### Task prompt
Go through the entries below, tally each line that has the word "calc", and give only the total.

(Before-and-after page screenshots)
========

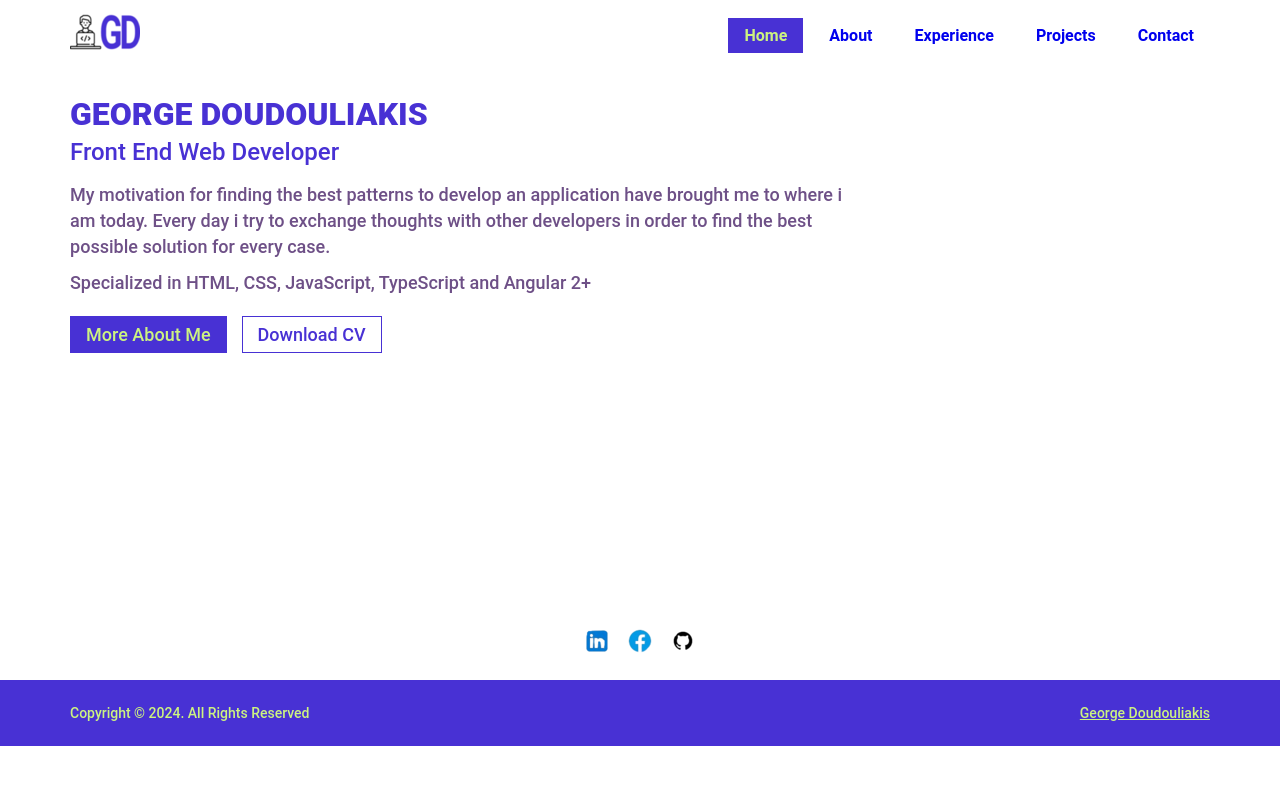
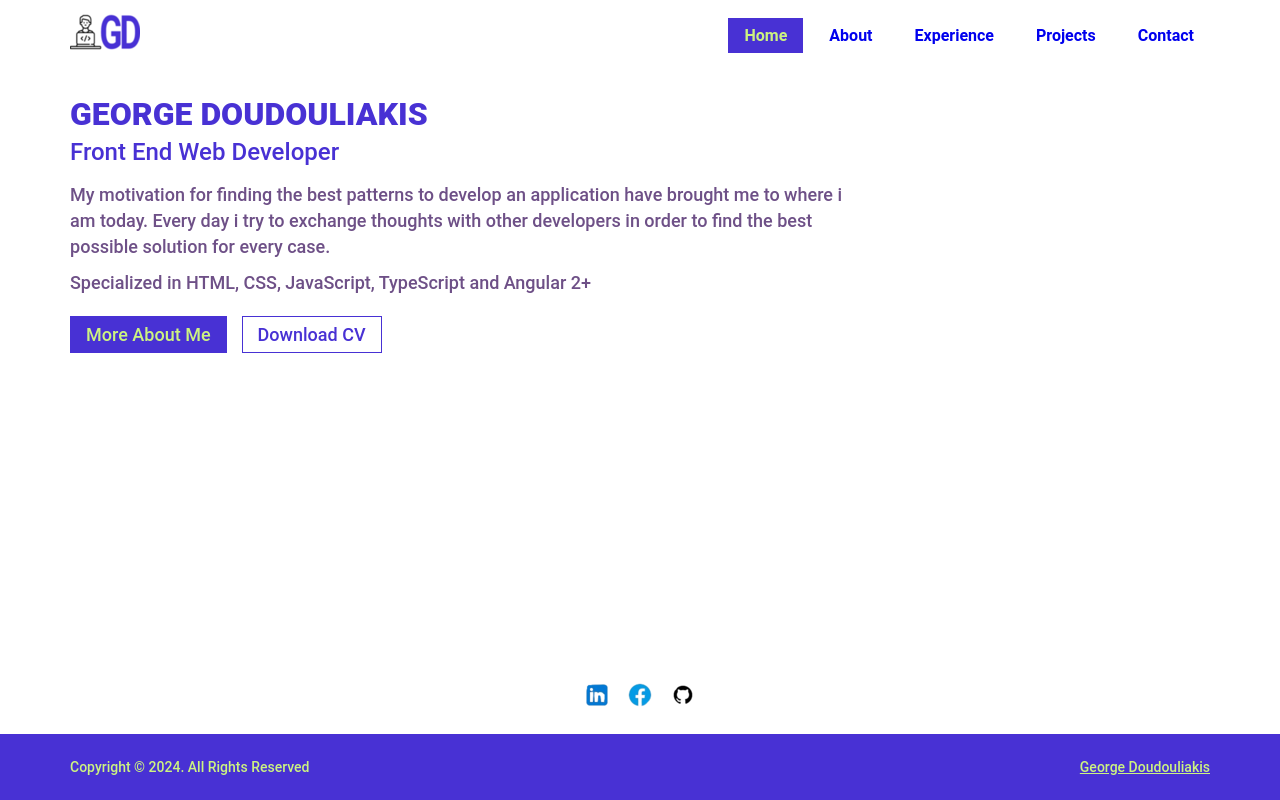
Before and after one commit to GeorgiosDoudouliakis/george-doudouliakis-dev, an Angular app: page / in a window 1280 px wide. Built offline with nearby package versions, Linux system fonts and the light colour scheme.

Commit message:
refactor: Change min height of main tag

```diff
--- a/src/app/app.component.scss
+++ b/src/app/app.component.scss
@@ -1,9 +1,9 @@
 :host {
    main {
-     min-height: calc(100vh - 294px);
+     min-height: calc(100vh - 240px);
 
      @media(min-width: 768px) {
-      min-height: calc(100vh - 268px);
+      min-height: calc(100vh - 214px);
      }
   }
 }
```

========

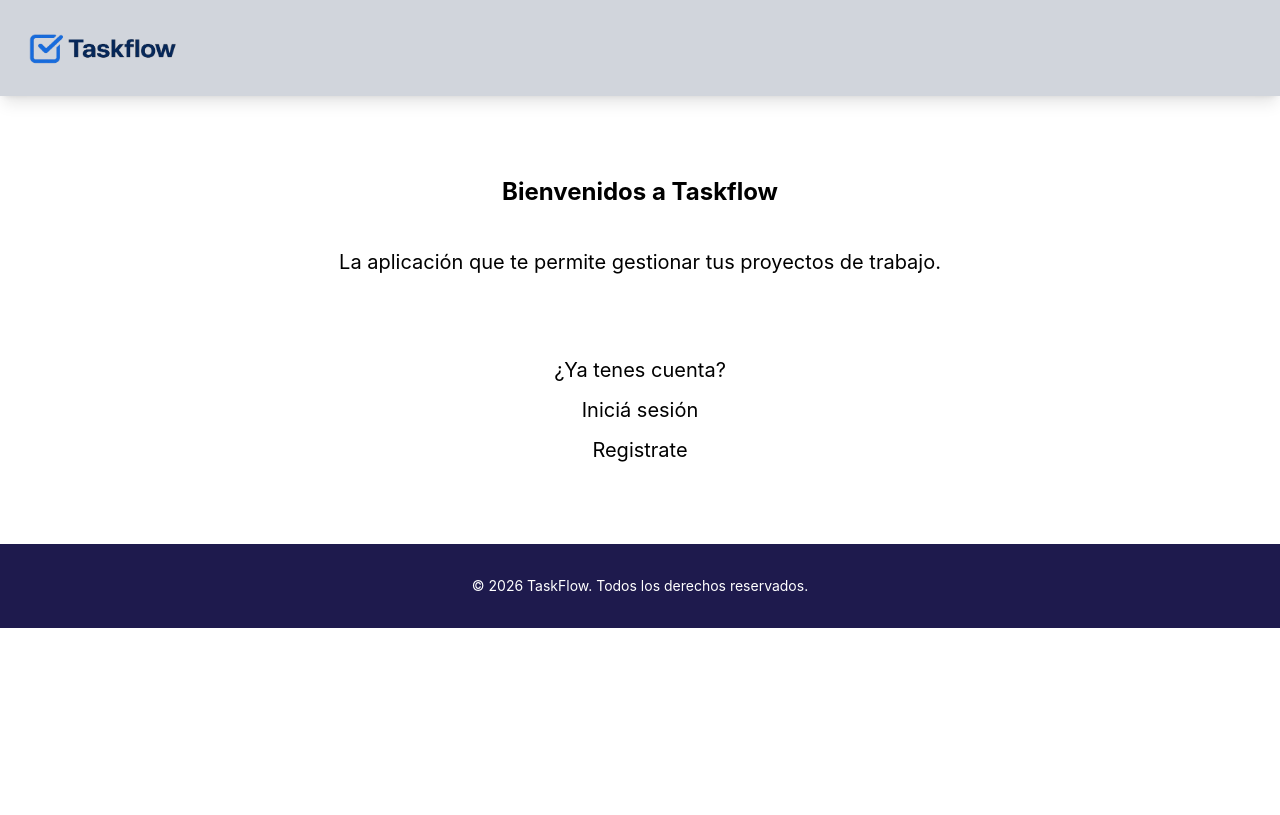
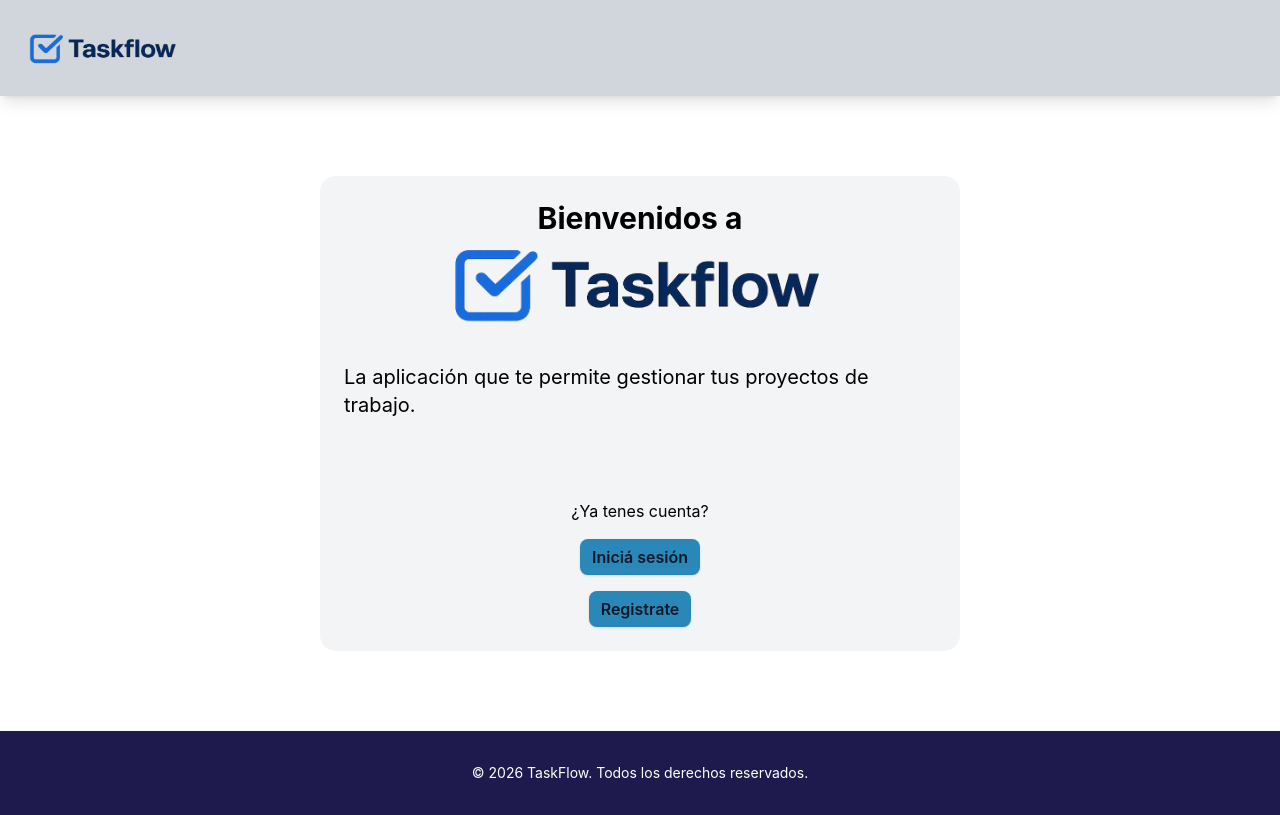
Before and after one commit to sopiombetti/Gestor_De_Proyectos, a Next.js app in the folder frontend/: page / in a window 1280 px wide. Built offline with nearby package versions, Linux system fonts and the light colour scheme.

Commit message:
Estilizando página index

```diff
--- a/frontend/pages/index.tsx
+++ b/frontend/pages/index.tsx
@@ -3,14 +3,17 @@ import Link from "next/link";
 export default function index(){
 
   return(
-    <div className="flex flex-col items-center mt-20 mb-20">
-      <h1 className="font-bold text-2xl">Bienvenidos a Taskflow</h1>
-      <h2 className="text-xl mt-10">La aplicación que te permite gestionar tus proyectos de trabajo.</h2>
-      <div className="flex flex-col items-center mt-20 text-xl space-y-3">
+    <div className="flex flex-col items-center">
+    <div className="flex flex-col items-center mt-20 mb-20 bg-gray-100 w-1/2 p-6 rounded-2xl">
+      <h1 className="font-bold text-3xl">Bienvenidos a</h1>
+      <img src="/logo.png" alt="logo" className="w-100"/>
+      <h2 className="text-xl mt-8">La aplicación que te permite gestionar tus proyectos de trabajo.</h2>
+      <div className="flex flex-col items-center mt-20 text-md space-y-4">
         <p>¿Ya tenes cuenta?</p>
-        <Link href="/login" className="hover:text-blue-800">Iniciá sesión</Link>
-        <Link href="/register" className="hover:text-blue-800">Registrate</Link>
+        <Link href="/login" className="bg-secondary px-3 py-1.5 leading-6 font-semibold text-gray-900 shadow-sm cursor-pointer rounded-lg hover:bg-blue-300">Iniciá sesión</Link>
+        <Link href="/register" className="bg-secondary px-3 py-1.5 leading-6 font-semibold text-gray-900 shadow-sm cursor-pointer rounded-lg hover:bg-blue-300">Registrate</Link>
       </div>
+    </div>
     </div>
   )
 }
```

========

### Solution to this exercise
4